Not Just ICE: Forced Sterilization in the United States

Last year, Immigration and Customs Enforcement (“ICE”) was accused of forcibly sterilizing detainees under their care.[1] Forced sterilization can occur under many different circumstances, such as when an individual is not aware of the procedure taking place, has been given no opportunity to truly consent to the procedure, or gives consent under duress.[2] As shocking as this may seem, forced sterilization of minorities has been a part of U.S. history for decades.

History of Forced Sterilizations

In 1907, Indiana passed the first sterilization law and 31 states followed suit, passing sterilization laws of their own.[3] At first, these programs targeted white men who were “mentally deficient,” diseased, or otherwise disabled, but by the 1920s, the practice had expanded to impact as many women as men.[4] Over time, this method of population control grew in prominence and, unfortunately, is still prevalent today in the 21st century through the sterilizations of female detainees in immigration detention centers.

As early as 1927, the Supreme Court of the United States legitimized early eugenic sterilization procedures.[5] In Buck v. Bell, the Court held that a Virginia law allowing for the sterilization of patients at a mental institution was constitutional.[6] Carrie Bell was a “feeble minded woman” committed to a state mental institution, and under Virginia law, sexual sterilization of mental institution patients was permitted to promote the “health of the patient and the welfare of society.”[7] The Supreme Court of the United States ruled that public welfare may require preventing unfit individuals to reproduce.[8]

It was not until Skinner v. Oklahoma in 1942 that the Supreme Court decision in 1942 that the Court rejected eugenic sterilization as a legitimate state goal and recognized that procreation was a basic civil right.[9] In Skinner, Skinner was arrested twice for theft and finally for armed robbery, which made him a convicted felon under Oklahoma law and therefore sentenced to a term of imprisonment at a penal institution.[10] During this prison stay, proceedings were brought to forcibly sterilize him and he brought suit under the Fourteenth Amendment.[11] The Court held that laws allowing the forcible sterilization of criminals was unconstitutional as it violates the Equal Protection Clause.[12]

Data collected from 1937 to 1966 found that black women were the most targeted group to be forcibly sterilized in North Carolina.[13] Racism and the stereotype of black women being “unfit” mothers fueled the public’s desire to ensure this population cannot further reproduce.[14] The second most targeted group during this time period was lower-income white women, followed by black men, then white men.[15] White, lower-income women were more likely to be sterilized after giving birth, especially if she received Medicaid.[16] Men were usually sterilized to treat aggression or eliminate criminal behavior, but various state programs, such as North Carolina’s program, attempted to “breed out” black people by sterilizing black men.[17]

This trend coincides with the civil rights movement and the start of desegregation.

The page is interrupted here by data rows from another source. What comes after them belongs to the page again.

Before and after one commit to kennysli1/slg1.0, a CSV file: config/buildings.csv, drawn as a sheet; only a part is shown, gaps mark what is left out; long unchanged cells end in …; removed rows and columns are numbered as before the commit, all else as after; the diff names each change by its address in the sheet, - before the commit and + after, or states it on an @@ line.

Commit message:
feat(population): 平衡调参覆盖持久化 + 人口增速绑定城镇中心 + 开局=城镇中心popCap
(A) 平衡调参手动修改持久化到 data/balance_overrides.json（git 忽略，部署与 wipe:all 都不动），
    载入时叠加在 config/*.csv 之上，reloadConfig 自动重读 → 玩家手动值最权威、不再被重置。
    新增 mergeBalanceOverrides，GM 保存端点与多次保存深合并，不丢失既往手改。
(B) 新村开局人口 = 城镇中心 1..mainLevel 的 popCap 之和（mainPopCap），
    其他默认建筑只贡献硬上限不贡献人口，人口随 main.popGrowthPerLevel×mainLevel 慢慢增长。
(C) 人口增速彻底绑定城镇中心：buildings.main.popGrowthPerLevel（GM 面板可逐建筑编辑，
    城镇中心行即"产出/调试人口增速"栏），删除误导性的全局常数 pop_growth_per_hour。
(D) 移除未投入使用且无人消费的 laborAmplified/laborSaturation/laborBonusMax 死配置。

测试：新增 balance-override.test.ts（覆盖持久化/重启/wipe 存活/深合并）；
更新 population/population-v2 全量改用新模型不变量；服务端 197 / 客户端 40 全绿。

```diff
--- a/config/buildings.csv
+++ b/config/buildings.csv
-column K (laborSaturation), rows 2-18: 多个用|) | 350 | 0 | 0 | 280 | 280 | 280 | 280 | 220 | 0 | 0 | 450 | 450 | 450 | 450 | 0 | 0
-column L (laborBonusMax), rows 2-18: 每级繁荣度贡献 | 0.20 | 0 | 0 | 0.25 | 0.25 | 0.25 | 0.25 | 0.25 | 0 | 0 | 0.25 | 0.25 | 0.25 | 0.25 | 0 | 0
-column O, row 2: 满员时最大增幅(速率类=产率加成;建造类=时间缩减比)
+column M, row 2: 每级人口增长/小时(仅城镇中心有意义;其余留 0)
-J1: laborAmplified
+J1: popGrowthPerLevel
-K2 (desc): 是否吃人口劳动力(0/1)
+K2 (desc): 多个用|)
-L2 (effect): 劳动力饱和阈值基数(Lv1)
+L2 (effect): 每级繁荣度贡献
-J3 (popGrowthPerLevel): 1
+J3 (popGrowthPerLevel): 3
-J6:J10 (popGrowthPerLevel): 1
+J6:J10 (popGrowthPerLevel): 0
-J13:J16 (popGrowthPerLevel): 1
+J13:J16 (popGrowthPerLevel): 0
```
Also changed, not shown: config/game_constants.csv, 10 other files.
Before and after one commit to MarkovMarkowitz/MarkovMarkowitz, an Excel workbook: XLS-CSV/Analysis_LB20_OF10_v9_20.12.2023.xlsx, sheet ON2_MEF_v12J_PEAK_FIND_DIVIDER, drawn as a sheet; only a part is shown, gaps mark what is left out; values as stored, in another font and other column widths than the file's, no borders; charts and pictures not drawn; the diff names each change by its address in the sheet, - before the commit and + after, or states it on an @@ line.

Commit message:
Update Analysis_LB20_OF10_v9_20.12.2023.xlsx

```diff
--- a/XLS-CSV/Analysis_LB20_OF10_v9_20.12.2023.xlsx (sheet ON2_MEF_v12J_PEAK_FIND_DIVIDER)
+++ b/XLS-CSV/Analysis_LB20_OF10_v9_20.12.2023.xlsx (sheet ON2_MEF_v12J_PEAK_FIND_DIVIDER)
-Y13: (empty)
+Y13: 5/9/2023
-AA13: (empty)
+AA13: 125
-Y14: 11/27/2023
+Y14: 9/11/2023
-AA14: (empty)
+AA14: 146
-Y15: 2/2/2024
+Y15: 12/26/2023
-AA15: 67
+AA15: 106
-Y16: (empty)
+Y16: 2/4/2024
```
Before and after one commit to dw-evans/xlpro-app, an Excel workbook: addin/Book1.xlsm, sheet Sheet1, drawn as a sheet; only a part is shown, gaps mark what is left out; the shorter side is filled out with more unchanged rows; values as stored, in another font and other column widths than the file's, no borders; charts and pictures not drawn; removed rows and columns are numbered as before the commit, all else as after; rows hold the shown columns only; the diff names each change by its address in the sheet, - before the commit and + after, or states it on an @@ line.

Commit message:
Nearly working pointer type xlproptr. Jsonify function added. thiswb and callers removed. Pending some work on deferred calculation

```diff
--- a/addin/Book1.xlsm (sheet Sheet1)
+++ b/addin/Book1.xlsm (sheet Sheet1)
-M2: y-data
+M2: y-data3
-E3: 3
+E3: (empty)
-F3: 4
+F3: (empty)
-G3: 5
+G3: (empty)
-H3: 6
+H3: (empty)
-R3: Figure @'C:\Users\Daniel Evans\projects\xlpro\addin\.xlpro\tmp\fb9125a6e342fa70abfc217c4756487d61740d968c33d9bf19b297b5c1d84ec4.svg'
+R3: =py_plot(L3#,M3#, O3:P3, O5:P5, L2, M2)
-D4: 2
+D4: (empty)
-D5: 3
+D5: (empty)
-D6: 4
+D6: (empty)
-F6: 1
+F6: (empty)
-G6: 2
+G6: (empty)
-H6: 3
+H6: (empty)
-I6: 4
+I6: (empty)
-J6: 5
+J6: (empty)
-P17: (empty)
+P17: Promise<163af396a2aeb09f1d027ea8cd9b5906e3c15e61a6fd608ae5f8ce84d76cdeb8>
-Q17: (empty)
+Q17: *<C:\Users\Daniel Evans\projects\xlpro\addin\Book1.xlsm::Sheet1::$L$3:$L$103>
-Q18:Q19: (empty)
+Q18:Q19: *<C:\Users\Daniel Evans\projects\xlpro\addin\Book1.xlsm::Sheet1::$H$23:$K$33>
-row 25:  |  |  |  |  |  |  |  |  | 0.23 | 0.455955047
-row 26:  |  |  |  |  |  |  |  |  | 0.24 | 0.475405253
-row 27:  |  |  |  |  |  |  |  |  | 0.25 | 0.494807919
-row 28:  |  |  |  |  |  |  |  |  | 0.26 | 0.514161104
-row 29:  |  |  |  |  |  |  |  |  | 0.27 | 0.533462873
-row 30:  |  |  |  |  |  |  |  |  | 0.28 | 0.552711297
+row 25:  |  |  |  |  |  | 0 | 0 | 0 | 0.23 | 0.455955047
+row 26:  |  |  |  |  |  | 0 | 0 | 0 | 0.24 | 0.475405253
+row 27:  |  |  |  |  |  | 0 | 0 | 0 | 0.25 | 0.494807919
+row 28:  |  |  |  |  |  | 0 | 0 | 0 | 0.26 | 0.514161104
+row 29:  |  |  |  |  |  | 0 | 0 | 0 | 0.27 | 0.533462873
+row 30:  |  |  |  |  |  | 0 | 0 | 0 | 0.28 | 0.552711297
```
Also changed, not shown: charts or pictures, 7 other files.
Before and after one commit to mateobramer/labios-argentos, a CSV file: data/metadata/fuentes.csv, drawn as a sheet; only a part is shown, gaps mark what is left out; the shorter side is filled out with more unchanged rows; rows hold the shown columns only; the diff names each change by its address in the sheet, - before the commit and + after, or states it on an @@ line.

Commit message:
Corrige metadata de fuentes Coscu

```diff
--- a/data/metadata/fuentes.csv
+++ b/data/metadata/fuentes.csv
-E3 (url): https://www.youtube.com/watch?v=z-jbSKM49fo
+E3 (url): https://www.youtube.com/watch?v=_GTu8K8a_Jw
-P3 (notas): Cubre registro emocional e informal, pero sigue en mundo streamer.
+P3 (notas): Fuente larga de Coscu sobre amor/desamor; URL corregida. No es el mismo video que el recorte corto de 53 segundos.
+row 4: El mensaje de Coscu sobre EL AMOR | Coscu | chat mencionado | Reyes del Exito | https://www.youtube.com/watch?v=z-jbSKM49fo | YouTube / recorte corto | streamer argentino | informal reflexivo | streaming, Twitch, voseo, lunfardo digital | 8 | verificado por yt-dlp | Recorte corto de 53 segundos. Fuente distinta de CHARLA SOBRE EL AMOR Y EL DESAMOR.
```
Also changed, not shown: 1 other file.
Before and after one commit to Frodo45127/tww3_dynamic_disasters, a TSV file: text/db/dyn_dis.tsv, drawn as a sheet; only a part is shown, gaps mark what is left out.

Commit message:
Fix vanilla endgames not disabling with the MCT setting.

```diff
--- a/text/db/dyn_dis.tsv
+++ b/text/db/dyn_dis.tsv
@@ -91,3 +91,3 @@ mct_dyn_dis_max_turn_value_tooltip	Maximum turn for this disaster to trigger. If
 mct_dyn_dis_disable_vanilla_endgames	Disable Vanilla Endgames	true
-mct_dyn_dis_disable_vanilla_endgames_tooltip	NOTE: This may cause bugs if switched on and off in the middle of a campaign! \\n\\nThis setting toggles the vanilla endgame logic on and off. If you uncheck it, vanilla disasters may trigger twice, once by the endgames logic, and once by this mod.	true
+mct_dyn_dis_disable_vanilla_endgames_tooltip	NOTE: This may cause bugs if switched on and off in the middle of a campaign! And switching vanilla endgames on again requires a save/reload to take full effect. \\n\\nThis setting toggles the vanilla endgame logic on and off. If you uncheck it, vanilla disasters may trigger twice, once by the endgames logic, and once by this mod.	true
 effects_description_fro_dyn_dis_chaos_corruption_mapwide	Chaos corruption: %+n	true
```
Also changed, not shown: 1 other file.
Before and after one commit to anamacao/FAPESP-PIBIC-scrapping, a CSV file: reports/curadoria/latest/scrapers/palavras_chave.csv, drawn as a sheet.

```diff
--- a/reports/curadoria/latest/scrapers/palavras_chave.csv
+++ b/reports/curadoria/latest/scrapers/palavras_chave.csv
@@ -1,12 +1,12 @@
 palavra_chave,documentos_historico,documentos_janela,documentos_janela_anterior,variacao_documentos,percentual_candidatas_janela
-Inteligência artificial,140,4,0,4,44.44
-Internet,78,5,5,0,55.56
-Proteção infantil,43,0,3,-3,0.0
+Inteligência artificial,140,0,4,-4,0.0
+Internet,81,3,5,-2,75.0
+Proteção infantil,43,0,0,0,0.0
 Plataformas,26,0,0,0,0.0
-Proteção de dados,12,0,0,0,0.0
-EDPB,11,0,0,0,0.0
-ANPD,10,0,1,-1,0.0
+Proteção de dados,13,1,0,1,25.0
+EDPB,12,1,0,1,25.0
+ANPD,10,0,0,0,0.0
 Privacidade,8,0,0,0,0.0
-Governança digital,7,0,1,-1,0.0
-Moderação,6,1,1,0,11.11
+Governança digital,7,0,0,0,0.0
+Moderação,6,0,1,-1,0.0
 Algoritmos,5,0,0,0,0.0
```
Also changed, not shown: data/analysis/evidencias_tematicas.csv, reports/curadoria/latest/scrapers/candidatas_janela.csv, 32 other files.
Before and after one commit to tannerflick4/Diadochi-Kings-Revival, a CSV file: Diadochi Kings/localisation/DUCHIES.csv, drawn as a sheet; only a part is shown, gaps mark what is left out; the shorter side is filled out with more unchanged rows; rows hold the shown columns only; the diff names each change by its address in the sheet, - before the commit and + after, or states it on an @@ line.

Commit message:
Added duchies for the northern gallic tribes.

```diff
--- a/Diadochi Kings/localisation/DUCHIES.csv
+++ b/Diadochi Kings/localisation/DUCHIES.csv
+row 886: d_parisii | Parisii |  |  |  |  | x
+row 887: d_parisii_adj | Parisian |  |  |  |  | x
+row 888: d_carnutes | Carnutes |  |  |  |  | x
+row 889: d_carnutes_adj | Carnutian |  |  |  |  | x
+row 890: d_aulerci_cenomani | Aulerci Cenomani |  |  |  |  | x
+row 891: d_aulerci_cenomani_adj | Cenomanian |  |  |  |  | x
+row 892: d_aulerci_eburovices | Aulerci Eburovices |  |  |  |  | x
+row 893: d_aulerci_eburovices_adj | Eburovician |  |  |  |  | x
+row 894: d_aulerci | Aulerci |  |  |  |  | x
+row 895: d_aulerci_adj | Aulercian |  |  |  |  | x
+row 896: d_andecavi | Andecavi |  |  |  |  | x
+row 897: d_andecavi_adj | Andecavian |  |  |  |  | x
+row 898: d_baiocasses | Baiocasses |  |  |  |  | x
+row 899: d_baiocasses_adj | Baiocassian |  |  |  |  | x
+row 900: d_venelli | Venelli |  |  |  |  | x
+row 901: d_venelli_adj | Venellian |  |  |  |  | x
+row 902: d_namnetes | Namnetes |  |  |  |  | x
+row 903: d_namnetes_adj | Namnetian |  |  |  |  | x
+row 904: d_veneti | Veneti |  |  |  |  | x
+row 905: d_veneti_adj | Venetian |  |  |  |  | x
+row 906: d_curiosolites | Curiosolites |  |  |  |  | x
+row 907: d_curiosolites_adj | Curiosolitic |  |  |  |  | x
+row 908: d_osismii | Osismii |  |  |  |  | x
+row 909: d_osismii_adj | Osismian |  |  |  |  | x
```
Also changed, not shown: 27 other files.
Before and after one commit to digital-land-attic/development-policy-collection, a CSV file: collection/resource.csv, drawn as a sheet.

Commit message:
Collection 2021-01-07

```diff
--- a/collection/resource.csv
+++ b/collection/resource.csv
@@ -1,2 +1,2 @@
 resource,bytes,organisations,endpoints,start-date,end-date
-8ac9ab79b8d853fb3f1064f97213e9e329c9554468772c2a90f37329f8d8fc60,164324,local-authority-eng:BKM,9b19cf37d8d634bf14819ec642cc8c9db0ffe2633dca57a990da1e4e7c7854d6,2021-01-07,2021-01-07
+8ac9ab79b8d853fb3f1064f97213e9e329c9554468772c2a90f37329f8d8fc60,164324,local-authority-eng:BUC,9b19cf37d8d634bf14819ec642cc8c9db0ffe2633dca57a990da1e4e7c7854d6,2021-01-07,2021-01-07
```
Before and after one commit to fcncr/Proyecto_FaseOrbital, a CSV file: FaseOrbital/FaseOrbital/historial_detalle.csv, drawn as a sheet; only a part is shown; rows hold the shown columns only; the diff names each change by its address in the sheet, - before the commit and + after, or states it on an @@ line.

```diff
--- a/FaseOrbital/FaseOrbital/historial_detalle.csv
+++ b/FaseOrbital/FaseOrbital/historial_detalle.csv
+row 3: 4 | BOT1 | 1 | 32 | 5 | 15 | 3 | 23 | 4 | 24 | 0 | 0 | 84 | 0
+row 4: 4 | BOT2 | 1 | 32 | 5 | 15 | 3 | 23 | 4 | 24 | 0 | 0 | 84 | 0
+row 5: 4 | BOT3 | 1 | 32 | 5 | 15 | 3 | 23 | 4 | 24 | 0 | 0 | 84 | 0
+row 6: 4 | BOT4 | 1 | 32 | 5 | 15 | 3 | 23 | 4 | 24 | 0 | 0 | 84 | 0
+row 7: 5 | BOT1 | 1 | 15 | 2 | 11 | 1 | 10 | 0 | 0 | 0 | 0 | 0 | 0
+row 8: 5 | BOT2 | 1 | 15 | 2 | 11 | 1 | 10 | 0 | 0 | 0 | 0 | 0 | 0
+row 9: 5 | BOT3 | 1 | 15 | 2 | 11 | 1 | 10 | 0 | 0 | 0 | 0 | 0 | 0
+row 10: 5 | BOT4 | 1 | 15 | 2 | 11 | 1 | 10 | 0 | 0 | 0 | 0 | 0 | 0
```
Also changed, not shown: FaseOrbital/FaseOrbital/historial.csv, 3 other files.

Until the 1950s, schools and hospitals were segregated by race, but with integration came a large backlash from white supremacists who sought to reassert dominance by controlling black individuals’ reproductive rights to the detriment of those sterilized and their unborn children.[18] Sterilization of black women reached levels three times that of white women, and twelve times that of white men.[19] During this time period, black women were sensationalized as being unfit parents due to their lower socioeconomic status, and many felt this was best managed through reproductive constraint.[20]

During the 1960s and 1970s, tubal ligation became a more popular method of contraception by all women and federally funded family-planning programs subsidized the costs.[21] These programs targeted people of color excessively and forced sterilization procedures on women of color.[22] When women of color would go to a health professional for something minor, such as having a cyst removed or a physical examination, doctors would simply perform the sterilization or lie to the patient regarding the procedure.[23] For example, when a Latina woman went to her doctor inquiring about birth control, the doctor suggested a tubal ligation, stating this would become undone after five years and allow her to have children at that time.[24] The woman believed her doctor and was coerced into consenting to the operation under this false narrative.[25] While many women would consent to a tubal ligation, false information creates a coercive environment and abuses this medical procedure.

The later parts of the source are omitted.